    “… discriminate against existing and satisfactory browsers.”

    Complete non-sequitur. You say that browsers should stay put supporting only “basic markup” and all advancement should happen in Flash, even while admitting that some platforms won’t have Flash at all. That’s certainly the ideal situation for Adobe but it is bad for everyone else and so absurd I don’t think there’s a need to explain why. Fortunately, it’s also as far from actual market behaviour as can be.
    And “discriminating”? Please. Just as much as Adobe is discriminating against users of Flash 7.

    • John Dowdell says:

      You tried to raise a few objections, but most are handled by re-reading the original…. 😉

      You started off by assuming all other HTML clients will just have to cope. I don’t agree with that assumption. HTML is used by more than just the glitzier edges of The World Wide Web… many Help systems, internal documentation systems and more use custom HTML renderers. Many older devices cannot upgrade their renderers. Many countries beyond the US use a great range of different HTML browsers. Dramatically increasing the requirements for new HTML clients has a significant impact.

      Flash content is usually a complement to the page. If you can’t see it, you can’t see it, as has been reiterated lately with the Apple devices. This complementary experience is distinct from the core structure of a page. As browser complexity increases, the chance that progressive enhancement will be invested in, by all the various content-providers of the world, will diminish still further (as is very visible in the recent showcase pages).
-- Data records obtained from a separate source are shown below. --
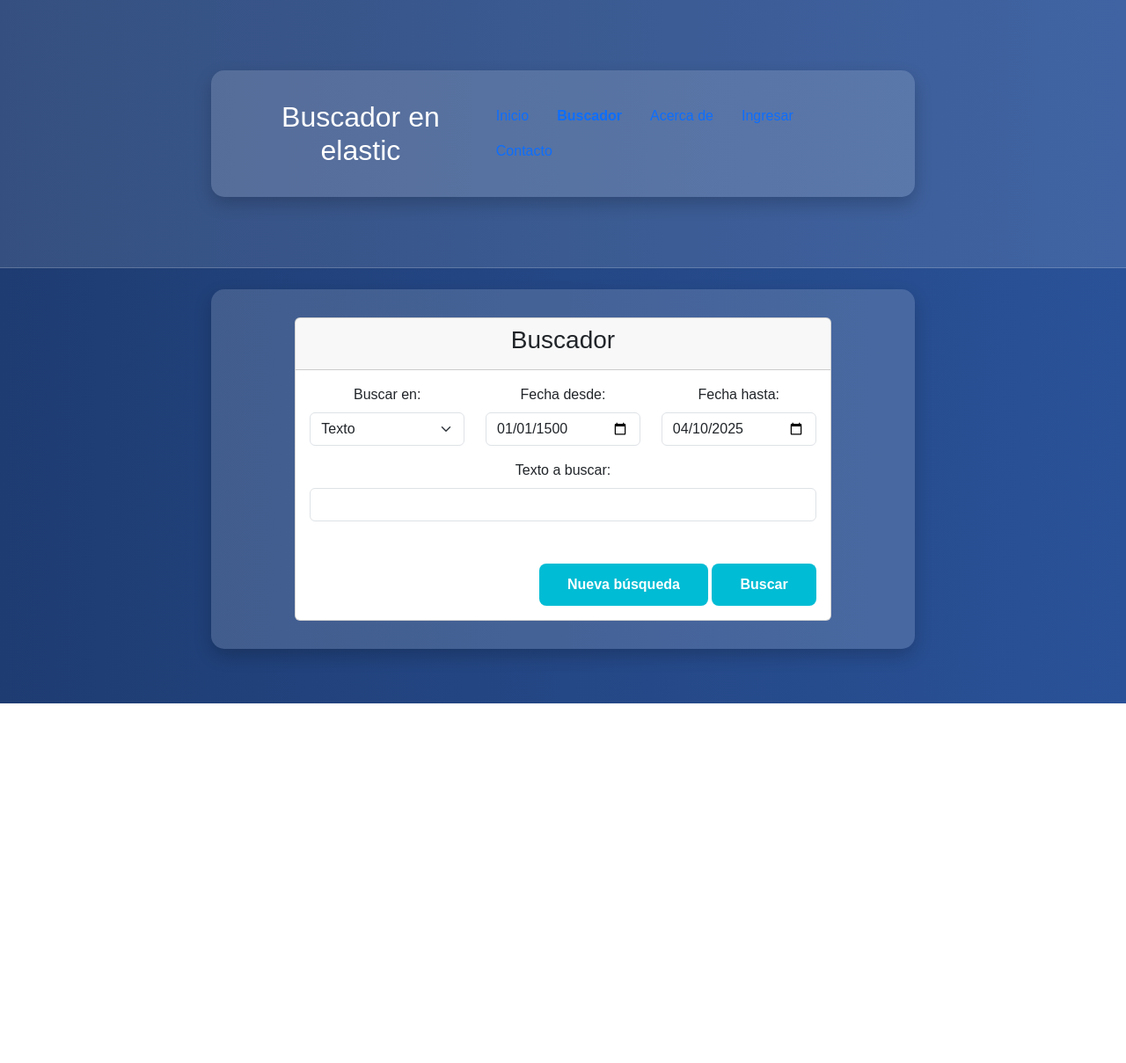
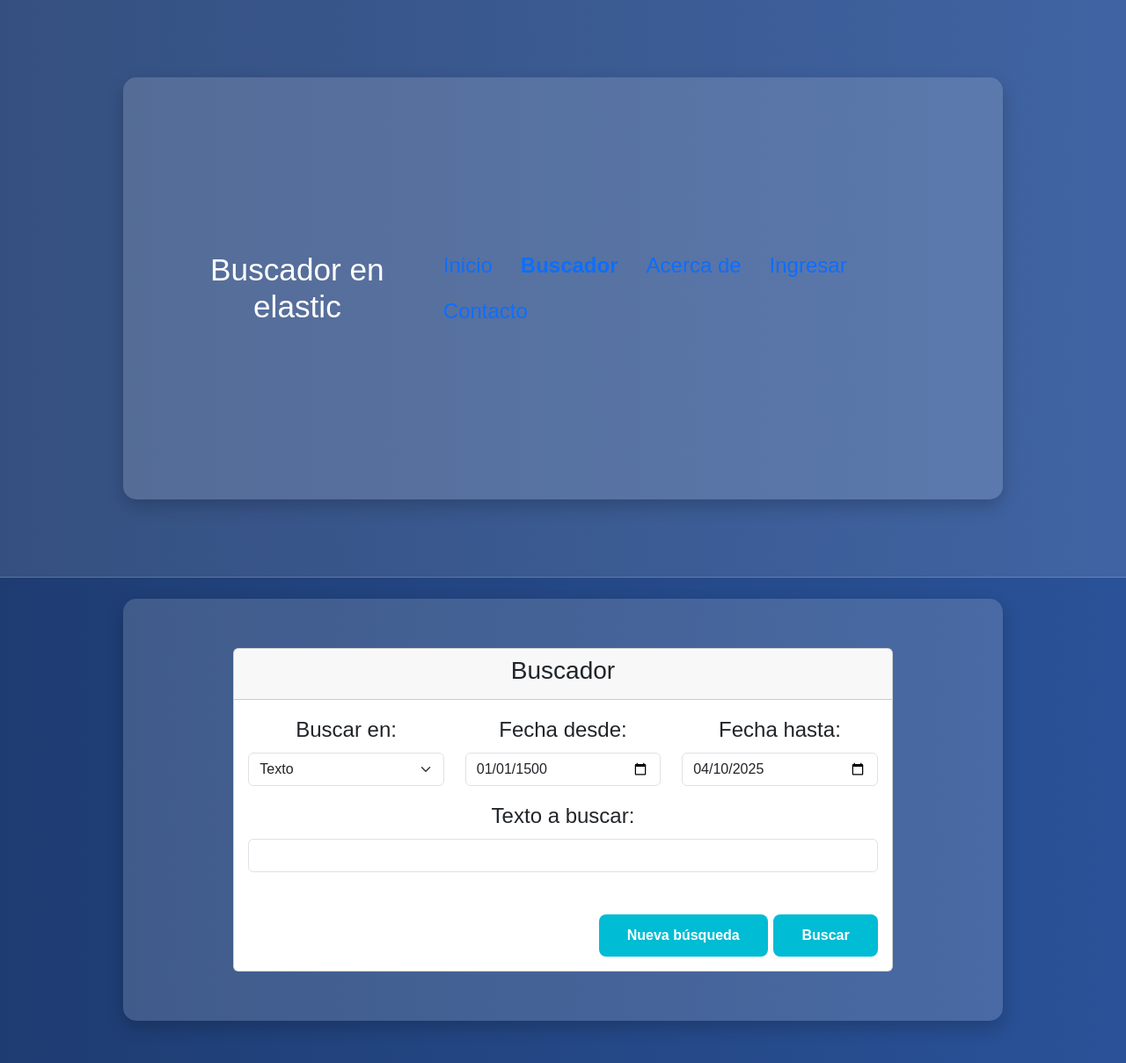
Before and after one commit to juancarloswill/BigDataApp, a Flask app: page /buscador in a window 1280 px wide. Shown: the whole page at 88% size. Before the commit the page ends 800 px from the top, so only its background shows below. Run offline with Flask 3, Linux system fonts and the light colour scheme; some libraries are stand-ins or nearby versions.

Commit message:
ajuste diseño
ajuste diseño

```diff
--- a/static/css/landingPage.css
+++ b/static/css/landingPage.css
@@ -10,39 +10,50 @@ body {
   flex-direction: column;
 }
 
+/* Header general */
 header {
   background-color: rgba(255, 255, 255, 0.1);
-  padding: 2rem 1rem;
+  padding: 2.5rem 1rem;
   text-align: center;
   border-bottom: 1px solid rgba(255, 255, 255, 0.2);
+  font-size: 1.2rem;
 }
 
+/* Título del header */
 header h1 {
   margin: 0;
-  font-size: 2.5rem;
+  font-size: 2.7rem;
   font-weight: 600;
 }
 
+/* Contenedor principal */
 .container {
-  max-width: 800px;
+  max-width: 1000px;
   margin: 3rem auto;
   background-color: rgba(255, 255, 255, 0.15);
-  padding: 2rem;
+  padding: 3rem;
   border-radius: 15px;
   box-shadow: 0 8px 20px rgba(0, 0, 0, 0.2);
   text-align: center;
+  font-size: 1.5rem;
+  min-height: 60vh;
+  display: flex;
+  flex-direction: column;
+  justify-content: center;
 }
 
+/* Títulos dentro del contenedor */
 .container h2 {
-  font-size: 2rem;
+  font-size: 2.2rem;
   margin-bottom: 1rem;
 }
 
 .container p {
-  font-size: 1.1rem;
+  font-size: 1.3rem;
   line-height: 1.6;
 }
 
+/* Botón principal */
 .btn {
   display: inline-block;
   margin-top: 2rem;
@@ -62,6 +73,7 @@ header h1 {
   background-color: #0097a7;
 }
 
+/* Footer */
 footer {
   margin-top: auto;
   text-align: center;
@@ -71,11 +83,18 @@ footer {
   color: #ddd;
 }
 
+/* Responsivo para pantallas pequeñas */
 @media (max-width: 600px) {
   header h1 {
     font-size: 2rem;
   }
+
   .container h2 {
     font-size: 1.5rem;
   }
+
+  .container {
+    padding: 2rem 1.5rem;
+    font-size: 1.2rem;
+  }
 }
```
      As I said in the original “Even if Adobe cannot quickly create Players for every possible environment, this would still let more people enjoy more functionality more quickly, while still retaining the basic markup which every browser should be able to read.” Supporting cross-browser plugin engines is as valid and useful today as when Netscape 2.0 introduced it.

      WebKit is an interesting case, considering that the WebKit project’s governance brings in only certain non-corporate staff. I don’t know how it’ll play out, but it’s not really a good focus for an objection to what I wrote.

      “Complete non-sequitur.” Not. We’re talking about the realworld costs of increasing complexity.

      “…so absurd I don’t think there’s a need to explain why.” Usually I don’t even publish comments with text as useless as that. Argumentum verbosium.

      “Adobe is discriminating against users of Flash 7.” Compare:
      http://www.adobe.com/products/player_census/flashplayer/version_penetration.html
      http://en.wikipedia.org/wiki/Usage_share_of_web_browsers
      http://en.wikipedia.org/wiki/Template:Firefox_usage_share
      http://www.netmarketshare.com/browser-market-share.aspx?qprid=2

      jd/adobe

      • Uri says:

        [jd edit: I removed all the paragraphs of text, and believe this remaining line shows why… better to ask someone what they think on a topic, than to rely on such faulty foundations.]

        You’re saying that browsers should implement only basic markup and leave all advancement in Web technologies to a single company, Adobe.

  2. Austin says:

    I think the point here is that anyone who has done ajax and development with js 1.0 knows how horrible of a language it is. And dealing with browser specific issues is a pain. I think that the adobe flash player is the bomb dot com. Look at how apple creaks to the pressure of wooing to adobe’s needs because all of the android phones are now coming out with a BA flash player – it might not be the best yet, but it’s AWESOME for the economy – look at what adobe is doing for us with all these new development opportunities. Nothing but love baby for adobe who makes stellar kick ass tools – photoshop, dreamweaver, after effects, catalyst. Adobe is smart, that’s all I got to say. Good post jon, I laughed my ass off after seeing the comparison. JS1.0 SUCCCCKSS !